Having constructed an imaginary Foucault intoxicated by “authenticity,” “creativity” and “living dangerously”–notions that have no place in his work except as butts of his teasing paradoxes–Afary and Anderson offer their readers the astonishing assurance that “Foucault’s concept of authenticity meant looking at situations where people lived dangerously and flirted with death, the site where creativity originated.” And having transformed the gentle apostle of radiant uncertainty into a philosophical version of Charles Manson, they credit him with an “uncritical enthusiasm for the Islamist movement of Iran.” Foucault’s quizzical mixture of excitement and disappointment over Iran, together with his perceptive remarks about corruption as a political issue and the recrudescence of political spirituality in the Muslim world, are passed over in silence as Afary and Anderson condemn him for an “uncritical embrace” of Islamism and try to explain it in terms of a kinky fascination with “limit experiences,” “new forms of creativity” and even (yes, they are serious) the “transgressive powers” of Ayatollah Khomeini.

Noting that Foucault sometimes described the Iranian rebellion as “irreducible,” Afary and Anderson suggest that the French word irréductible had a peculiar significance for him, conveying a blanket justification for every form of “opposition to Western modernity.” But there is no great mystery about the word: Go into any French nursery and you will find that Astérix and the other valiant Gauls in the classic children’s books are known as irréductibles Gaulois on account of their refusal to obey the well-established laws of history and bow to the might of the Roman empire. Whatever else you may think about them, the Iranian revolutionaries were as irreducible as Astérix, Obélix and Panoramix; and so too was the philosophical historian who did his best to listen to what they had to say.
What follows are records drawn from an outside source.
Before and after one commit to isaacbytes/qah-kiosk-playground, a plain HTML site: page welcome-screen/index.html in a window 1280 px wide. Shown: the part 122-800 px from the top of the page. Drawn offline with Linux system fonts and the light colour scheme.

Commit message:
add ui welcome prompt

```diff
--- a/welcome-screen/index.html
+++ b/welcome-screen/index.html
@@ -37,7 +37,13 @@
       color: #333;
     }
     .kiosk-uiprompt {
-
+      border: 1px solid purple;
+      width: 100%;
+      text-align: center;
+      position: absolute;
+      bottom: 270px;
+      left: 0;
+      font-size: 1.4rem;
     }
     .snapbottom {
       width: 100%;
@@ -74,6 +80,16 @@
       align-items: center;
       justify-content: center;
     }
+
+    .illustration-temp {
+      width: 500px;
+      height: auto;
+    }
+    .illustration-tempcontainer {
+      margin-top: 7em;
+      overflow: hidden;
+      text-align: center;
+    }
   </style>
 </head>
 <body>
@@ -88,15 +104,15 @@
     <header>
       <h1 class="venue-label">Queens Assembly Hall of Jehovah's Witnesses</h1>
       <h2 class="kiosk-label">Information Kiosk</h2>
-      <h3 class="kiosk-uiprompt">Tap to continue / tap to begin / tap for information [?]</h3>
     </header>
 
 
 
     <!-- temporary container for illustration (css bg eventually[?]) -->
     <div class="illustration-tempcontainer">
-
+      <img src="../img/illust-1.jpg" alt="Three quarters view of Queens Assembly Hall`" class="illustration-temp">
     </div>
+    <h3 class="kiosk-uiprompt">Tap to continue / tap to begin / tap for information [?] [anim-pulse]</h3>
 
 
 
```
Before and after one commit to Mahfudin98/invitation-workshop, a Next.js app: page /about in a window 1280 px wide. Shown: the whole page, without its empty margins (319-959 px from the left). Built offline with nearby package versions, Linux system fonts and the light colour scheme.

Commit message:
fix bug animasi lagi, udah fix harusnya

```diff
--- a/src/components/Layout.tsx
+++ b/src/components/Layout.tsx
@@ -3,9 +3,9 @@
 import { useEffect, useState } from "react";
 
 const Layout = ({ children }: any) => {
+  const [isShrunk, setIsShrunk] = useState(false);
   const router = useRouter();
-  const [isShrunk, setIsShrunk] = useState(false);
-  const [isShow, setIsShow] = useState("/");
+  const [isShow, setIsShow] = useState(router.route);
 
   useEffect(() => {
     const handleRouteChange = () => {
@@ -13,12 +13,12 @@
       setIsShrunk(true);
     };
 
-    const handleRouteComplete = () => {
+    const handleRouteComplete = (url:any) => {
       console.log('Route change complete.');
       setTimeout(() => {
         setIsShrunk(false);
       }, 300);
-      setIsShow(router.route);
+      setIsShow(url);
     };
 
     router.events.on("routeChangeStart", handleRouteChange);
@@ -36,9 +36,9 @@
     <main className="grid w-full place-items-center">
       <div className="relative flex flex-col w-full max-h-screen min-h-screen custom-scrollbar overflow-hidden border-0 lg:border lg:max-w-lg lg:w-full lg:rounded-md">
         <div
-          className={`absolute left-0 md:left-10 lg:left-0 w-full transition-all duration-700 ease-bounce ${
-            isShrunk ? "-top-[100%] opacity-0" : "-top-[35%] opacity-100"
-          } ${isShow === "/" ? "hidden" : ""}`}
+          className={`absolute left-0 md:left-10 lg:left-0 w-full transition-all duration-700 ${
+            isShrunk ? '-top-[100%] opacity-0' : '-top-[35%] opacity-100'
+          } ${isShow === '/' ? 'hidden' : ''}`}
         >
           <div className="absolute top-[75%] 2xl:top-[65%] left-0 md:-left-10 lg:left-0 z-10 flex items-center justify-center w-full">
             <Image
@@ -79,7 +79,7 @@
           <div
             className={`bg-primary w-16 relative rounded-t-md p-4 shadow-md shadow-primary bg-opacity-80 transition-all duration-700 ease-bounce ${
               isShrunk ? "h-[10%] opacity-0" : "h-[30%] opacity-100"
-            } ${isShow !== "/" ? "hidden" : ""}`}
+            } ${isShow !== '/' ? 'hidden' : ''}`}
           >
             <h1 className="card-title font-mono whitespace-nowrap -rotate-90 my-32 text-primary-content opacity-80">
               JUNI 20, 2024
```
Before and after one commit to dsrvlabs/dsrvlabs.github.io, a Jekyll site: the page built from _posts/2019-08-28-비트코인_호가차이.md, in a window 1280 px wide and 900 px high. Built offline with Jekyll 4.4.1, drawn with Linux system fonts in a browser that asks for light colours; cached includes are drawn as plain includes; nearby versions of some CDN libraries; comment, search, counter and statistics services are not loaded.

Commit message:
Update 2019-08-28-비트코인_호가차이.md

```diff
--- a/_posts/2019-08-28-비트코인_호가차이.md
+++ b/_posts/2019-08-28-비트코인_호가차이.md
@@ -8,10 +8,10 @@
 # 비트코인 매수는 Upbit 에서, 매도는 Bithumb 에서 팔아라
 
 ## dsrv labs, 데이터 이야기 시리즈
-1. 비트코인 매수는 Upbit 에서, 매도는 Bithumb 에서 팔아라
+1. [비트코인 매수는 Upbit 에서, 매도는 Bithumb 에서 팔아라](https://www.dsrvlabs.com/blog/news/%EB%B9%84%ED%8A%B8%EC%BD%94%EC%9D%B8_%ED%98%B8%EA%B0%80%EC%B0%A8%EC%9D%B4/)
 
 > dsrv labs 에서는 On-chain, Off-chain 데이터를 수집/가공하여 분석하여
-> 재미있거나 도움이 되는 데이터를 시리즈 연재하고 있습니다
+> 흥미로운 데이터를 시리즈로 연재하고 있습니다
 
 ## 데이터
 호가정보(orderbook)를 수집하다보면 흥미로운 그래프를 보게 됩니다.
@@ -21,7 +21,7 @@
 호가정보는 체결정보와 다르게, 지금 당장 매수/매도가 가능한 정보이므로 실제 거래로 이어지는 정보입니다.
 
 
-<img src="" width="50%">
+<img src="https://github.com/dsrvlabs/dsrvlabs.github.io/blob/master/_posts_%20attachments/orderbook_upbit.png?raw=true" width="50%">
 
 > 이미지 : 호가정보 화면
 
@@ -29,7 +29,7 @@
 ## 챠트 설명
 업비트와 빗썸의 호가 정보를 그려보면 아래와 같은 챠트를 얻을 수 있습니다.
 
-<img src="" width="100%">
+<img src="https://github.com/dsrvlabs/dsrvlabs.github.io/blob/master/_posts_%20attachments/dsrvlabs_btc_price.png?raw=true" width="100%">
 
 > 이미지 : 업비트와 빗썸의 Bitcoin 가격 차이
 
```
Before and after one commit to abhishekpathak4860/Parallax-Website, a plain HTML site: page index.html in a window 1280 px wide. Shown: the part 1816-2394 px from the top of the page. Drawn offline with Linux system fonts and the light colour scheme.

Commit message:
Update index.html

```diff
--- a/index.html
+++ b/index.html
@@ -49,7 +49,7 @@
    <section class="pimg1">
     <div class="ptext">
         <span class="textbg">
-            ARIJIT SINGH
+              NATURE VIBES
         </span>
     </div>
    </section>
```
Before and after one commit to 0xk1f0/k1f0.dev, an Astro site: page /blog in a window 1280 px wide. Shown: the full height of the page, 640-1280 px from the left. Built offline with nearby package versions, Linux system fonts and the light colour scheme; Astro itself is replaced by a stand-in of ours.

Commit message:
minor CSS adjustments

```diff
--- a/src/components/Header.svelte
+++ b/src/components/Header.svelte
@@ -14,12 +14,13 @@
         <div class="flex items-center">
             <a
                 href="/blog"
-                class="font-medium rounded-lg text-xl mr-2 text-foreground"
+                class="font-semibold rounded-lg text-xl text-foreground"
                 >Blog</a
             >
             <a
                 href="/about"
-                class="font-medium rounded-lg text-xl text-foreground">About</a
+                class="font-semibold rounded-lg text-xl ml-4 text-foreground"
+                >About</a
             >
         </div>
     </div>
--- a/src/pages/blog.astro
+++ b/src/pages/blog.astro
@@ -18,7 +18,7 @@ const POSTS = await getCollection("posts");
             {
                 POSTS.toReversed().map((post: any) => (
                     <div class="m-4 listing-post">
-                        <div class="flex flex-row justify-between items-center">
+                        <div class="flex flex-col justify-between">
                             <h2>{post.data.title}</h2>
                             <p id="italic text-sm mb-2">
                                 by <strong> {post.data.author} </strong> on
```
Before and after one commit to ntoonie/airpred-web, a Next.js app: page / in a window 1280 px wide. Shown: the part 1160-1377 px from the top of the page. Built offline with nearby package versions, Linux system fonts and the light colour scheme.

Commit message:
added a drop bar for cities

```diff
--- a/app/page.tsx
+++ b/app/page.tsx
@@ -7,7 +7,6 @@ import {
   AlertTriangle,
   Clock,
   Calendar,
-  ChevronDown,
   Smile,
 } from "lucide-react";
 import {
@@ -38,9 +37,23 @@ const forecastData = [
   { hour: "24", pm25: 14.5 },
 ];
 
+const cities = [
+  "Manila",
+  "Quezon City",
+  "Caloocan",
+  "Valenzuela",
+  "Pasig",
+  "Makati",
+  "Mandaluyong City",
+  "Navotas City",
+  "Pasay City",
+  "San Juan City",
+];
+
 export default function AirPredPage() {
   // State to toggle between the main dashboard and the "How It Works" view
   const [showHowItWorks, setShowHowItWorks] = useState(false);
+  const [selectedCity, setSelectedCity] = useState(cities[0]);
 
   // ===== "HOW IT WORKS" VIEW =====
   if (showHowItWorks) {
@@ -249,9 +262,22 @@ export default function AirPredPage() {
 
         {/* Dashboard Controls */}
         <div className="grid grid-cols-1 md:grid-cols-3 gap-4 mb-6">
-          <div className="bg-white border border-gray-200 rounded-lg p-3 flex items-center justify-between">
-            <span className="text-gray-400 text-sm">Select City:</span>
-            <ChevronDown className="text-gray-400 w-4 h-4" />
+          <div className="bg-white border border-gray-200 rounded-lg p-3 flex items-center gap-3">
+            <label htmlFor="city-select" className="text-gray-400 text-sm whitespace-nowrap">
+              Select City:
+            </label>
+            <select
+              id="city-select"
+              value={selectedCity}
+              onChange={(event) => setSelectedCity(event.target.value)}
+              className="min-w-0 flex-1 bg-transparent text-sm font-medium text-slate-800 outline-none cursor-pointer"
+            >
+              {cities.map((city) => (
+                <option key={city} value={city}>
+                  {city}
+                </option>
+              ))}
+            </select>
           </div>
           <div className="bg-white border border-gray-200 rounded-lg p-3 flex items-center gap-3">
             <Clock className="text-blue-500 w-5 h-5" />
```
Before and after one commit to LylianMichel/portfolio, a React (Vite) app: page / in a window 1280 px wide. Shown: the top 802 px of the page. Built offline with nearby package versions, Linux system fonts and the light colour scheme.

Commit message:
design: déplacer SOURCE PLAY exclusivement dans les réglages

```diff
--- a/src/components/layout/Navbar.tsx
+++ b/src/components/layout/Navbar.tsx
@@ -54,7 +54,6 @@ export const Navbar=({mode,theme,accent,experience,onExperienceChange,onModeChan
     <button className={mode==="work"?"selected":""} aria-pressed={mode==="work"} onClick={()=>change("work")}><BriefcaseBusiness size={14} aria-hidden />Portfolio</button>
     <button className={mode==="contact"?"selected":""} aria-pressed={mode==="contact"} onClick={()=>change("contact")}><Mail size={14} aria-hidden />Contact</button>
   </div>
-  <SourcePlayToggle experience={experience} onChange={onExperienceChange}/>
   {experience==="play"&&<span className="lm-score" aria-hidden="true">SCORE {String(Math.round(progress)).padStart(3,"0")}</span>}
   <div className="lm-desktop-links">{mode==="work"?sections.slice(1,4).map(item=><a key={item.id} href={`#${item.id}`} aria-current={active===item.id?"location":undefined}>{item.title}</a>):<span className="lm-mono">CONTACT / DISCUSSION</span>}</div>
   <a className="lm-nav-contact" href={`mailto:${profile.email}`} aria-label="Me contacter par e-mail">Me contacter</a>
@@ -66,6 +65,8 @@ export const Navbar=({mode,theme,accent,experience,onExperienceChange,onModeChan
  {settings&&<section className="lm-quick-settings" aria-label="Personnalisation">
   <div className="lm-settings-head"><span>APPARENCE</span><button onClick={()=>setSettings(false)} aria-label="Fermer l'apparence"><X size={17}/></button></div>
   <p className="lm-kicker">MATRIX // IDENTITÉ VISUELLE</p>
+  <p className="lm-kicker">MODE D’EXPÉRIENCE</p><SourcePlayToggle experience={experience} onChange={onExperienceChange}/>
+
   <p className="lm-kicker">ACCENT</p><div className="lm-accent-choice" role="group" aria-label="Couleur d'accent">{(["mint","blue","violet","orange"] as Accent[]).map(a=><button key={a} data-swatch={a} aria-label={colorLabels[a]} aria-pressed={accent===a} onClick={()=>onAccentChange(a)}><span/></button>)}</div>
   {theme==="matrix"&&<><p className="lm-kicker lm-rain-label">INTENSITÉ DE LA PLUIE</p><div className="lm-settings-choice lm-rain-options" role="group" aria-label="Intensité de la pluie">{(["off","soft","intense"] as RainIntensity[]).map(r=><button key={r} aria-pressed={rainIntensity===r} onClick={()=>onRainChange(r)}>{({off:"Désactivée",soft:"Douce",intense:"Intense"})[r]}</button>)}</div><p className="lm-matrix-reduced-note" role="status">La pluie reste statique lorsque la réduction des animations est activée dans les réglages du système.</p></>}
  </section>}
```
On the one occasion that I met Foucault, in his immaculate white apartment in Paris in 1976, he expressed uneasiness about his works being translated into English. They were all written, he said, in opposition to the know-it-all leftism of the Communist Party, and without that framework, there was no telling what effect they might have. I tried to reassure him as I gulped at my big tumbler of whiskey, while he leaned back and smiled and sipped his mineral water. All these years later, Afary and Anderson seem to have proved him right: His skeptical radicalism is not easily transplanted. I am reminded that Foucault had a serene way of rising above captious criticisms: He would simply invoke the most elementary axiom of political existence, not to mention Some Like It Hot: “Nothing’s perfect.”

Thank you for reading The Nation!

We hope you enjoyed the story you just read. It takes a dedicated team to publish timely, deeply researched pieces like this one. For over 150 years, The Nation has stood for truth, justice, and democracy. Today, in a time of media austerity, articles like the one you just read are vital ways to speak truth to power and cover issues that are often overlooked by the mainstream media.

This month, we are calling on those who value us to support our Spring Fundraising Campaign and make the work we do possible. The Nation is not beholden to advertisers or corporate owners—we answer only to you, our readers.

Can you help us reach our $20,000 goal this month? Donate today to ensure we can continue to publish journalism on the most important issues of the day, from climate change and abortion access to the Supreme Court and the peace movement. The Nation can help you make sense of this moment, and much more.

Thank you for being a supporter of independent journalism.

Ad Policy
x